With the embers of the fire in Dunkirk still glowing, now is the time for our Home Office to act to ensure children are protected by our laws and kept away from smugglers and traffickers. The horror faced by children in these awful camps can be ended by changing our Immigration Rules to ensure there is a sustainable legal process for getting children to the safety of their extended family in the UK when they are forced to leave their home.
The only home had by some 1,500 men women and children has been reduced to ashes. This is a dire and deeply tragic situation, that was entirely preventable. It is important to remember, these are not criminals to be interned, but individuals experiencing the deepest tragedy of their lives, fleeing war, persecution and violence. They don't need our pity, but they deserve dignity and respect, because without this, their suffering will only be intensified.
Child refugees have been emphatically failed by the British government. Wanting to help children is a worthy impulse. But in the end we have to engage with, both the children and, their families. Waves of migrants are moving across Western Europe driven by war and famine. So far European governments have tried to deal with the problem with barbed wire, walls, bulldozing encampments and criminalising the migrants themselves. There has to be a better and more sustainable response. We need much more genuine co-operation between European governments, whether they are in Schengen or not. Sadly, with Britain leaving the EU, better co-operation seems further away than ever.
Our leaders must remember that immigrants have created some of our largest companies, built America's global dominance and if we created barriers to bringing talent to the US the likes of Apple and Google wouldn't exist today. The immigrants who did important, world-changing things did them here because this country welcomed them and that's what makes America so great!
Emran is an 11-year-old Afghan boy. He's speaks near perfect English. We're walking along a busy road in Central Europe, lined with seedy sex shops, dilapidated eateries and a grimy bus terminal. I'm filming him for a Channel 4 documentary - War Child - and he's been questioning me on the finer points of British culture for the past hour.

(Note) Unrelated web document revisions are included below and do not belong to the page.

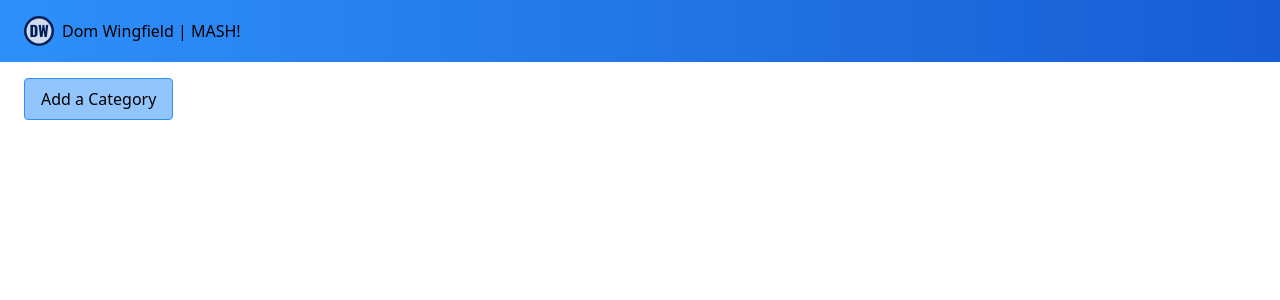
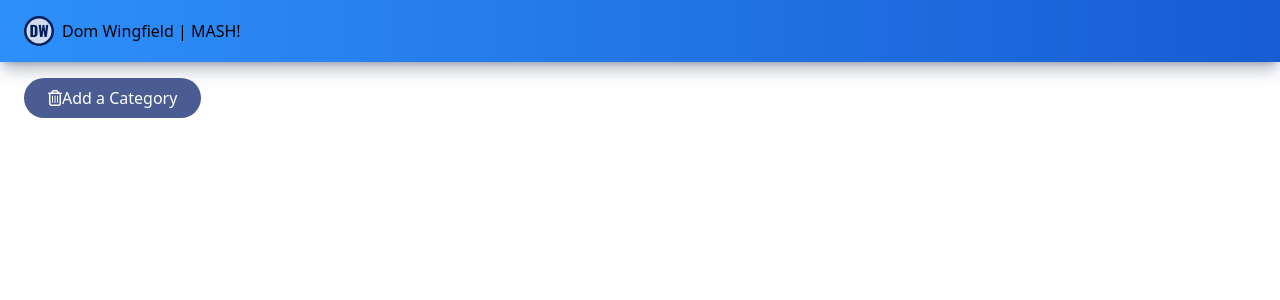
Before and after one commit to djwingfield/gelt-mash, a Vue app in the folder apps/gelt-mash/: page / in a window 1280 px wide. Shown: the top 300 px of the page. Built offline with nearby package versions, Linux system fonts and the light colour scheme.

Commit message:
Add material button styling

```diff
--- a/apps/gelt-mash/src/components/Header.vue
+++ b/apps/gelt-mash/src/components/Header.vue
@@ -1,5 +1,5 @@
 <template>
-    <header class="flex gap-2 items-center py-4 content-px shadow-header bg-header">
+    <header class="flex gap-2 items-center py-4 content-px shadow-lg shadow-gray-500/50 bg-header">
         <img src="/circle-logo.svg" alt="Menu icon" width="30" height="30" />
         <h1>Dom Wingfield | MASH!</h1>
     </header>
--- a/apps/gelt-mash/src/components/mash/CategoryForm.vue
+++ b/apps/gelt-mash/src/components/mash/CategoryForm.vue
@@ -32,7 +32,13 @@ const focusOnLastCategory = async () => {
                 <fa-icon :icon="['far', 'trash-can']"></fa-icon>
             </button>
         </div>
-        <button class="btn self-start" @click="addCategory('')" :disabled="!mashStore.canAddMoreCategories">
+        <button
+            class="self-start"
+            filled
+            @click="addCategory('')"
+            :disabled="!mashStore.canAddMoreCategories"
+        >
+            <fa-icon class="btn-icon" :icon="['far', 'trash-can']"></fa-icon>
             Add a Category
         </button>
     </div>
--- a/apps/gelt-mash/src/style.css
+++ b/apps/gelt-mash/src/style.css
@@ -8,13 +8,80 @@
     box-sizing: border-box;
 }
 
-@layer utilities {
+@layer components {
     button {
-        @apply px-4 py-2 rounded bg-blue-300 border border-blue-500;
+        @apply h-[40px] px-[24px]
+            rounded-full
+            flex items-center justify-center;
+
+        &:has(.svg-inline--fa) {
+            @apply pl-[16px] gap-[8px];
+        }
+
+        &[elevated] {
+            @apply bg-surface-container-low text-primary elevation-1 enabled:hover:elevation-2 disabled:button-disabled enabled:button-enabled;
+        }
+
+        &[filled] {
+            @apply bg-primary text-primary-content enabled:hover:elevation-1 disabled:button-disabled enabled:button-enabled;
+        }
+
+        &[tonal] {
+            @apply bg-secondary-container text-secondary-container-content enabled:hover:elevation-1 disabled:button-disabled enabled:button-enabled;
+        }
+
+        &[outline] {
+            @apply text-primary border border-outline enabled:hover:bg-primary/[0.2] enabled:focus:bg-primary/[0.2] enabled:active:bg-primary/[0.2] disabled:border-outline/[0.12] disabled:text-surface-content/[0.38] enabled:button-enabled;
+        }
+
+        &[text] {
+            @apply px-[12px] text-primary enabled:hover:bg-primary/[0.2] enabled:focus:bg-primary/[0.2] enabled:active:bg-primary/[0.2] disabled:text-surface-content/[0.38] enabled:button-enabled;
+
+            &:has(.svg-inline--fa) {
+                @apply pr-[16px];
+            }
+        }
+
+        .svg-inline--fa {
+            width: 18px;
+            height: 18px;
+        }
     }
 
     input {
         @apply px-4 py-2 rounded border border-gray-300 text-gray-900 placeholder:text-gray-500;
+    }
+}
+
+@layer utilities {
+    .button-disabled {
+        @apply bg-surface-content/[0.12] text-surface-content/[0.38];
+    }
+
+    .button-enabled {
+        @apply hover:button-brightness focus:button-focussed active:button-brightness;
+    }
+
+    .button-focussed {
+        @apply button-brightness outline outline-2 outline-secondary outline-offset-2;
+    }
+
+    .button-brightness {
+        @apply enabled:brightness-[0.9];
+    }
+
+    .elevation-1 {
+        box-shadow:
+            0px 2px 1px -1px rgba(0, 0, 0, 0.2),
+            0px 1px 1px 0px rgba(0, 0, 0, 0.14),
+            0px 1px 3px 0px rgba(0, 0, 0, 0.12);
+    }
+
+    .elevation-2 {
+        box-shadow:
+            0px 3px 3px -2px rgba(0, 0, 0, 0.2),
+            0px 3px 4px 0px rgba(0, 0, 0, 0.14),
+            0px 1px 8px 0px rgba(0, 0, 0, 0.12);
     }
 
     .content-px {
```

Western states have always prioritised domestic responsibilities over international ones, as all countries do. However, the gap between these responsibilities has never seemed so wide. Recent political events seem to suggest a possible cultural shift when it comes to Western states becoming embroiled with an international crisis.